Once upon a time in Hollywood, ready-made titles such as The Avengers, Toy Story, The Lion King, Spider-Man and Aladdin didn’t have total dominance at the summer box-office. Instead, smaller-budgeted, shockingly original options balanced out the popcorn fare. (Don’t believe me? A few recent examples: Boyhood, The Big Sick, RBG and (500) Days of Summer.) But there’s still time to redeem the summer of 2019! These five works all debuted to acclaim at the Sundance Film Festival back in January — hey, remember when we all wore heavy coats? — and are now steadily making their way into a theater near you this August. To paraphrase Simba and Nala, can you catch these indies tonight? Please?! With a cherry on top?
1. The Farewell
The numbers don’t lie! In July, this Awkwafina-led family drama surpassed Avengers: End Game for the biggest per-theater box office average year. Mind you, Endgame accomplished that feat with 4,662 theaters while The Farewell only showed in four but still. Now The Farewell — a lovely take on the joys and agonies (and more joys) of a bustling family — is expanding across the country. Awkawina’s struggling writer Billie heads to China to see her beloved grandma who’s been diagnosed with stage-four lung cancer. She longs to take care of her in her final months, yet her relatives — all in town for a purported wedding — don’t want the ailing matriarch to know of her fate. Sweet and profound, this special film transcends all ages, races and cultures. Prepare to weep as the credits roll . . . but not for the reason you think. Promise. (In theaters everywhere Friday, August 2)
An all-star high-school student writes a history paper that condones political violence. Illegal fireworks are found in locker. Aaaaaand he’s African-American. What’s the fall-out? That’s the intriguing premise of a socially charged drama that plays like a white-knuckled thriller. Naomi Watts and Tim Roth are the loving suburban parents who adopted Luce (Kelvin Harrison Jr.) from a war-torn Africa and desperately want to believe the good in him; Octavia Spencer is the no-nonsense teacher with a possible agenda. Everyone is hiding a secret. The densely woven examination of race and privilege takes the time to explore the three-dimensional characters yet is bold enough to ask audiences to question their own prejudices. There are no easy answers. (In select theaters Friday, August 2)
3. Love, Antosha

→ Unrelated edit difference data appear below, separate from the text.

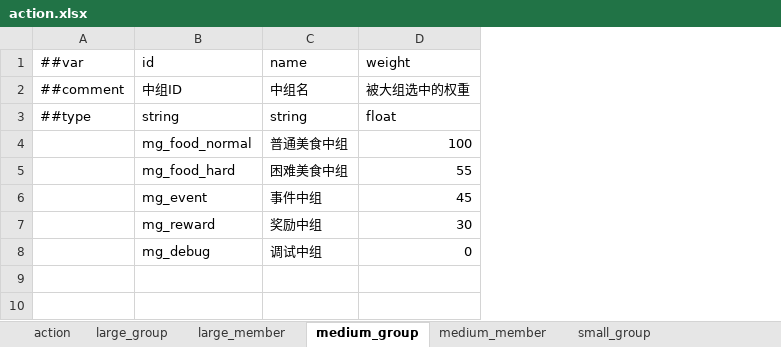
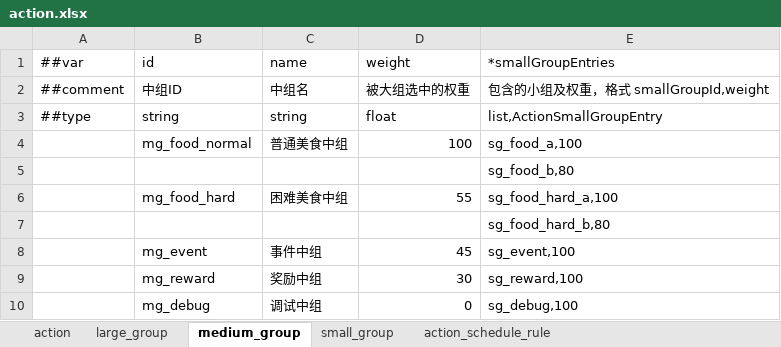
Before and after one commit to 2563495284/gourmetproject, an Excel workbook: GourmetProject/GameConfig/Datas/action.xlsx, sheet medium_group, drawn as a sheet; values as stored, in another font and other column widths than the file's, no borders; addresses are those after the commit; the diff names each change by its address in the sheet, - before the commit and + after, or states it on an @@ line.

```diff
--- a/GourmetProject/GameConfig/Datas/action.xlsx (sheet medium_group)
+++ b/GourmetProject/GameConfig/Datas/action.xlsx (sheet medium_group)
-sheet tab: large_member
-sheet tab: medium_member
+column E (*smallGroupEntries), rows 2-4: 包含的小组及权重，格式 smallGroupId,weight | list,ActionSmallGroupEntry | sg_food_a,100; row 6: sg_food_hard_a,100; rows 8-10: sg_event,100 | sg_reward,100 | sg_debug,100
+row 5:  |  |  |  | sg_food_b,80
+row 7:  |  |  |  | sg_food_hard_b,80
```
Also changed, not shown: sheet small_group, sheet large_group, other sheet tabs, GourmetProject/GameConfig/Datas/__beans__.xlsx, GourmetProject/GameConfig/Datas/__tables__.xlsx, 34 other files.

In 2016, the great Anton Yelchin died at age 27 from a freak car accident. This poignant all-access documentary chronicles his heartbreaking life story cut short. You’ll learn that beyond his talents as Pavel Chevok in the latest Star Trek franchise, the deeply introspective actor wrote daily notes to his ailing mother, lived with cystic fibrosis and had a relationship with Kristen Stewart. He was also working on his first script when he died. Jennifer Lawrence, Bryce Dallas Howard, Chris Pine and director J.J. Abrams and more weigh in on their friend. And yes, the film, narrated by Nicolas Cage, is even more of a tearjerker than it sounds. (In L.A. on Friday, August 2; in NYC on Friday, August 9)

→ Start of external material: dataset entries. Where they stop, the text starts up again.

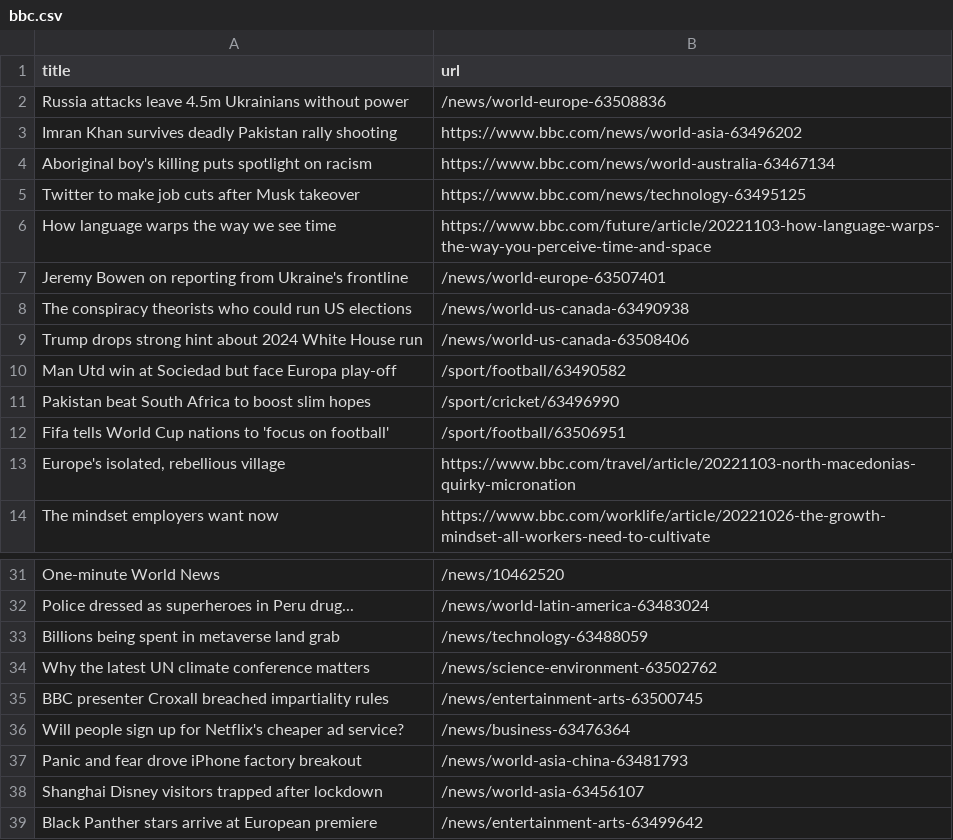
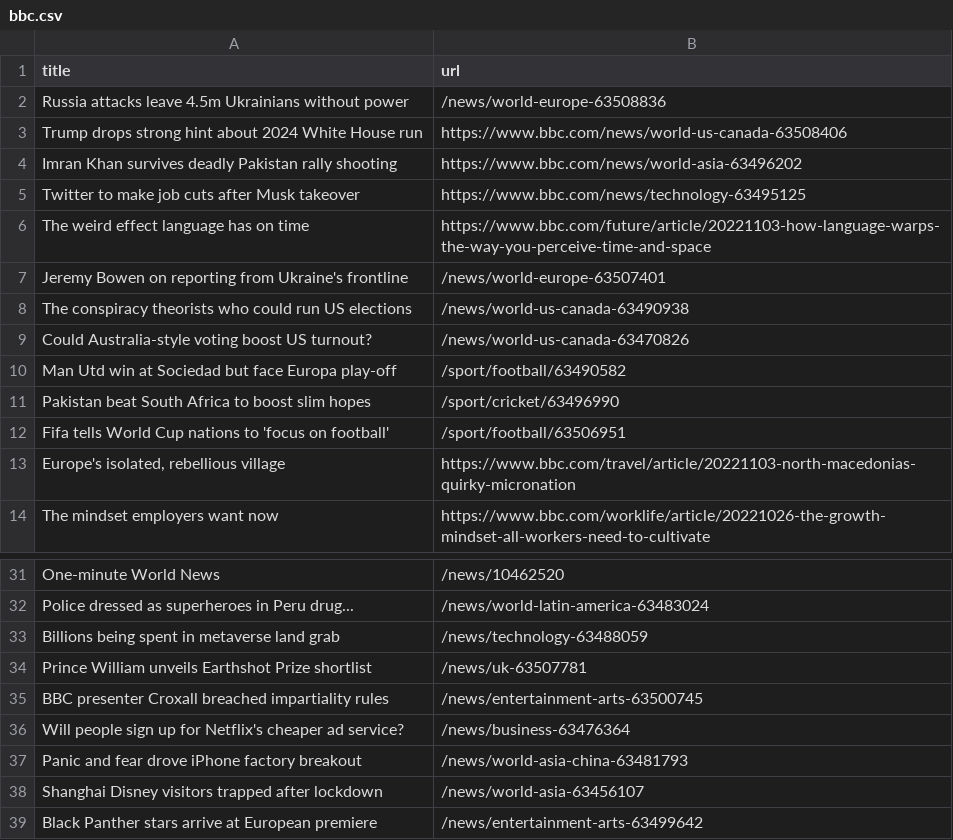
Before and after one commit to gabrielacarrasquillo/automatic-scraper-bbc, a CSV file: bbc.csv, drawn as a sheet; only a part is shown, gaps mark what is left out.

```diff
--- a/bbc.csv
+++ b/bbc.csv
@@ -2,9 +2,9 @@ title,url
 Russia attacks leave 4.5m Ukrainians without power,/news/world-europe-63508836
+Trump drops strong hint about 2024 White House run,https://www.bbc.com/news/world-us-canada-63508406
 Imran Khan survives deadly Pakistan rally shooting,https://www.bbc.com/news/world-asia-63496202
-Aboriginal boy's killing puts spotlight on racism,https://www.bbc.com/news/world-australia-63467134
 Twitter to make job cuts after Musk takeover,https://www.bbc.com/news/technology-63495125
-How language warps the way we see time,https://www.bbc.com/future/article/20221103-how-language-warps-the-way-you-perceive-time-and-space
+The weird effect language has on time,https://www.bbc.com/future/article/20221103-how-language-warps-the-way-you-perceive-time-and-space
 Jeremy Bowen on reporting from Ukraine's frontline,/news/world-europe-63507401
 The conspiracy theorists who could run US elections,/news/world-us-canada-63490938
-Trump drops strong hint about 2024 White House run,/news/world-us-canada-63508406
+Could Australia-style voting boost US turnout?,/news/world-us-canada-63470826
 Man Utd win at Sociedad but face Europa play-off,/sport/football/63490582
@@ -33,3 +33,3 @@ Police dressed as superheroes in Peru drug...,/news/world-latin-america-63483024
 Billions being spent in metaverse land grab,/news/technology-63488059
-Why the latest UN climate conference matters,/news/science-environment-63502762
+Prince William unveils Earthshot Prize shortlist,/news/uk-63507781
 BBC presenter Croxall breached impartiality rules,/news/entertainment-arts-63500745
```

4. Blinded by the Light
Tramps like us, baby we were born to rock out to a life-affirming comedy that worships at the altar of one Bruce Springsteen. We’re taking it back to 1987, where a Pakistani 16-year-old named Javed (Viveik Kaira) feels lost in his strict blue-collar home life and at school in super-drab England. Then a friend lends him a few Springsteen cassettes. As soon as he starts hearing the classic anthem “Dancing in the Dark,” a light goes off and he finds the confidence he needs. Though the story follows the same you-can-do-it! narrative as Billy Elliott and Bend It Like Beckham — it shares the same director as the latter — there’s no denying its infectious spirit. Glory days, here we come! (In theaters everywhere Wednesday, August 14)
5. Brittany Runs a Marathon
Look, either you know a Brittany or you are one. At 28, the self-deprecating New Yorker (played by the flawless comic actress Jillian Bell) is desperately unhappy in her own skin. In a bid to get healthier, she decides to start running. Much to her own surprise, she soon starts training for the grueling New York Marathon —and the results of her efforts pay off big time inside and out. I promise you’ll be rooting for this self-deprecating-but-determined heroine all the way. Indeed, from start to finish (line), this big-hearted comedy is a winner. Oh, two fun facts! This story is based on the writer’s friend (named Brittany!) and it’s the first movie to film on the NYC Marathon race course. (In theaters everywhere Friday, August 23)
Also published on Medium.